It's been ten months since a tornado tore through north Minneapolis causing more than $16 million in damage to public infrastructure.
Minneapolis City Council Member Don Samuels represents much of the north side of Minneapolis. In a Wednesday interview with Tom Crann of All Things Considered, Samuels said the neighborhood is heading in the right direction — 90 percent of home insurance claims have been settled — but that there is much work left remaining.
An edited transcript of that discussion is below.
Tom Crann: Is a number like that, 90 percent of insurance claims, telling the whole story?
Don Samuels: No. It's not telling about the 10 percent of insured properties and it's not telling about regionally disproportionate number of uninsured properties. Then you had investors who bought properties for a song, $10,000 for properties that were foreclosed or abandoned or owned by banks in Europe. They got some bulk package and they have these cheap houses and some of those were not insured.
Crann: How well have people in north Minneapolis recovered from the tornado ten months later?
Samuels: The disaster-responding experts like Catholic Charities and the Lutheran Brotherhood and so on, gave us a chart that showed a steep rise in common goodwill right after a disaster that lasts about a week. Then there's a precipitous fall into some deep dungeon of despair. We've found that we have beaten the odds in north Minneapolis.
It was almost outrageous the level of generosity from the north side community among neighbors, and from the regional community... We had two days of 2,000 volunteers then a couple weeks of on average about 700 volunteers pouring in. Then we had a generous fundraising effort among foundations, raising several million dollars.
In addition to that, we brought together all the north side contractors, put them on a preferred contractors list and informed the community of their availability and their skills and their approval. And those people were first in line to do the work.
All around there was all of this goodwill, this highly organized response between the city and neighborhoods and non-profits and the goodwill of neighbors helping each other.

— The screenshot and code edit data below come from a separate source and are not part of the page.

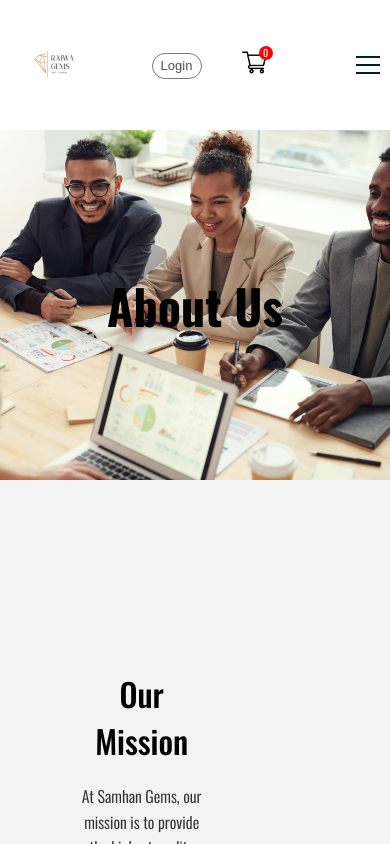
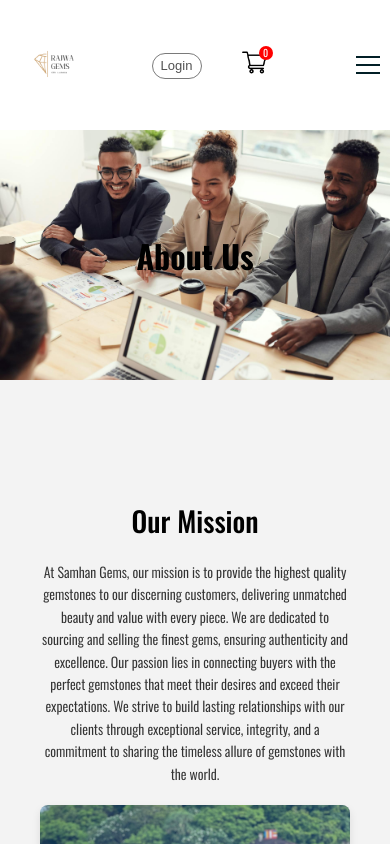
Before and after one commit to Samhan-6/gemsite, a React (Vite) app in the folder gemsite/: page /about in a window 390 px wide. Built offline with nearby package versions, Linux system fonts and the light colour scheme; no server answers.

Commit message:
about page support mobile view now

```diff
--- a/gemsite/src/components/about/About.css
+++ b/gemsite/src/components/about/About.css
@@ -117,3 +117,57 @@
   border-radius: 8px;
   box-shadow: 0 4px 8px rgba(0, 0, 0, 0.1);
 }
+
+/* Mobile view adjustments */
+@media (min-width: 320px) and (max-width: 480px) {
+  .about-header {
+    height: 250px; /* Reduce height for mobile view */
+  }
+
+  .about-header h2 {
+    font-size: 32px; /* Smaller font size for mobile */
+  }
+
+  .about {
+    padding: 20px; /* Reduce padding for mobile */
+    margin: 30px 10px; /* Adjust margin for mobile */
+  }
+
+  .mission,
+  .founding-story {
+    flex-direction: column; /* Stack elements vertically */
+    align-items: center; /* Center align items */
+    margin: 30px 0; /* Adjust margin for mobile */
+  }
+
+  .content-left,
+  .content-right {
+    flex: 1; /* Allow both content sections to take full width */
+    text-align: center; /* Center text for mobile */
+    padding: 10px; /* Reduce padding for mobile */
+  }
+
+  .content-left h1,
+  .content-right h1 {
+    font-size: 28px; /* Smaller font size for mobile */
+  }
+
+  .content-left p,
+  .content-right p {
+    font-size: 14px; /* Smaller font size for mobile */
+    max-width: 100%; /* Allow text to take full width */
+  }
+
+  .img-right,
+  .img-left {
+    order: 1; /* Stack images below text */
+    flex: 1; /* Allow images to take full width */
+    padding: 10px; /* Reduce padding for mobile */
+  }
+
+  .img-right img,
+  .img-left img {
+    width: 100%; /* Ensure images are responsive */
+    height: auto; /* Maintain aspect ratio */
+  }
+}
```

Crann: After the tornado, in the weeks after certainly, there was a lot of public goodwill and a lot of people chipping in. Ten months later, at the top of your list, what needs to be done?
Samuels: We still have some people whose homes are not repaired, who are still arguing with insurance companies. Some insurance companies have not been fair, so some people are holding out on settling for less than they think they should get. Or there are some people who just did not have insurance, and what is required to make them whole is such a big investment that non-profit help has only been able to help them some.
Crann: In that neighborhood, Broadway [and] Penn [avenues], what would you say the business situation is now, ten months later?
Samuels: It's pretty devastated. A lot of these small businesses, their tenancy was taken away, they were renting the spaces.
We declared a development area... Now we've taken the opportunity to expand the node by acquiring those properties up. At night, for instance, or even during the day, you don't get the sense of commercial energy. There is a lot of energy brewing in the background as we are busily acquiring properties and designing plans for future [proposals] that will address housing, mixed use, commercial, residential on a grander scale.
Crann: The city is acquiring the residential properties and changing it so [that] it's a more business-oriented neighborhood?
Samuels: We're very excited about that because the north side has a lot of disposable income. It's estimated that $7 million leaves the north side for the surrounding areas suburbs and downtown just for restaurants every year... We want to keep our money and we want to keep our people and we're going to design the kind of amenities and facilities that will attract us and folks from outside because the money's here.
Interview transcribed by Jon Collins, MPR reporter.